■ Task item:
Return all the data below as it stands, minus the pictures.

■ Exercise material:
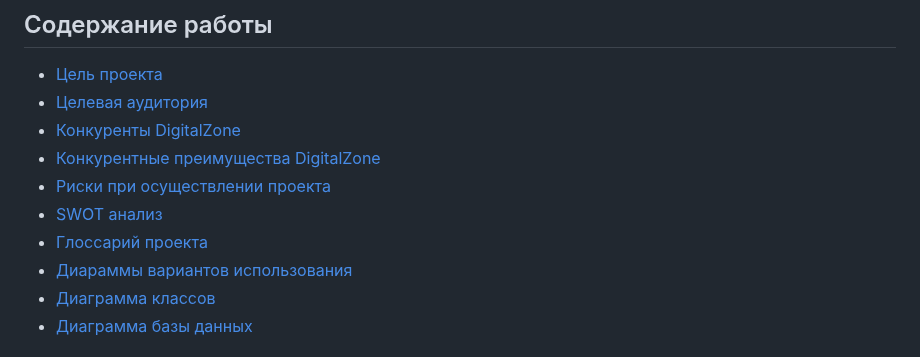
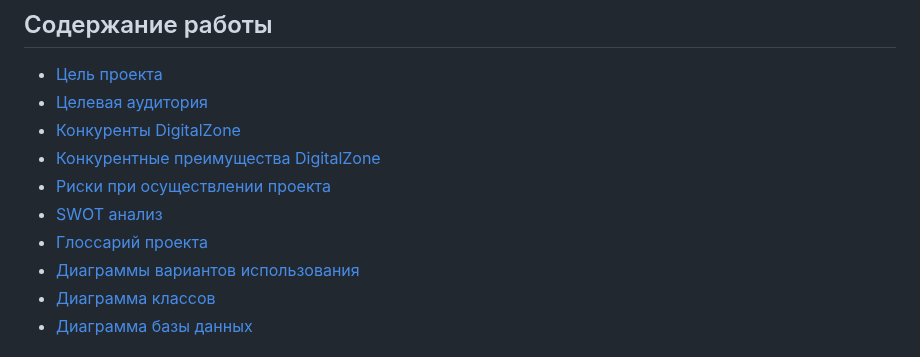
Before and after one commit to OstrichSpeed/DigitalZone, a Markdown page: README.md, the part around the change. Drawn GitHub-style.

```diff
--- a/README.md
+++ b/README.md
@@ -8,7 +8,7 @@
 - [Риски при осуществлении проекта](#риски-при-осуществлении-проекта)
 - [SWOT анализ](#SWOT-анализ)
 - [Глоссарий проекта](#глоссарий-проекта)
-- [Диараммы вариантов использования](#диараммы-вариантов-использования)
+- [Диаграммы вариантов использования](#диараммы-вариантов-использования)
 - [Диаграмма классов](#диаграмма-классов)
 - [Диаграмма базы данных](#диаграмма-базы-данных)
 
```
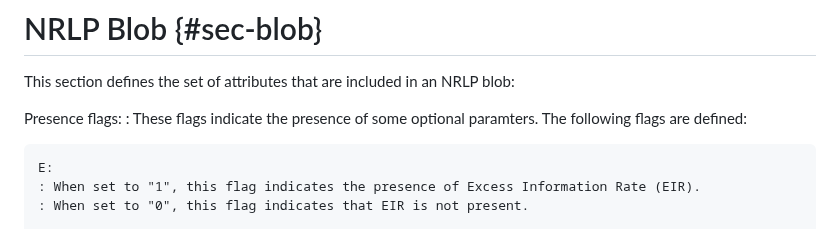
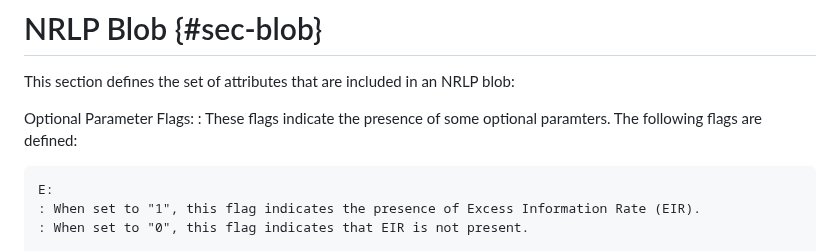
Before and after one commit to boucadair/draft-xxx-ac-rate-policy-discovery, a Markdown page: draft-brw-sconepro-rate-policy-discovery.md, the part around the change. Rendered like a GitHub page.

Commit message:
Update draft-brw-sconepro-rate-policy-discovery.md
Co-authored-by: Sridharan Rajagopalan <sridharan.girish@gmail.com>

```diff
--- a/draft-brw-sconepro-rate-policy-discovery.md
+++ b/draft-brw-sconepro-rate-policy-discovery.md
@@ -307,7 +307,7 @@ Rate-limit:
 
 This section defines the set of attributes that are included in an NRLP blob:
 
-Presence flags:
+Optional Parameter Flags:
 : These flags indicate the presence of some optional paramters. The following flags are defined:
 
     E:
```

■ Output for this exercise:
Before and after one commit to OstrichSpeed/DigitalZone, a Markdown page: README.md, the part around the change. Drawn GitHub-style.

```diff
--- a/README.md
+++ b/README.md
@@ -8,7 +8,7 @@
 - [Риски при осуществлении проекта](#риски-при-осуществлении-проекта)
 - [SWOT анализ](#SWOT-анализ)
 - [Глоссарий проекта](#глоссарий-проекта)
-- [Диараммы вариантов использования](#диараммы-вариантов-использования)
+- [Диаграммы вариантов использования](#диараммы-вариантов-использования)
 - [Диаграмма классов](#диаграмма-классов)
 - [Диаграмма базы данных](#диаграмма-базы-данных)
 
```
Before and after one commit to boucadair/draft-xxx-ac-rate-policy-discovery, a Markdown page: draft-brw-sconepro-rate-policy-discovery.md, the part around the change. Rendered like a GitHub page.

Commit message:
Update draft-brw-sconepro-rate-policy-discovery.md
Co-authored-by: Sridharan Rajagopalan <sridharan.girish@gmail.com>

```diff
--- a/draft-brw-sconepro-rate-policy-discovery.md
+++ b/draft-brw-sconepro-rate-policy-discovery.md
@@ -307,7 +307,7 @@ Rate-limit:
 
 This section defines the set of attributes that are included in an NRLP blob:
 
-Presence flags:
+Optional Parameter Flags:
 : These flags indicate the presence of some optional paramters. The following flags are defined:
 
     E:
```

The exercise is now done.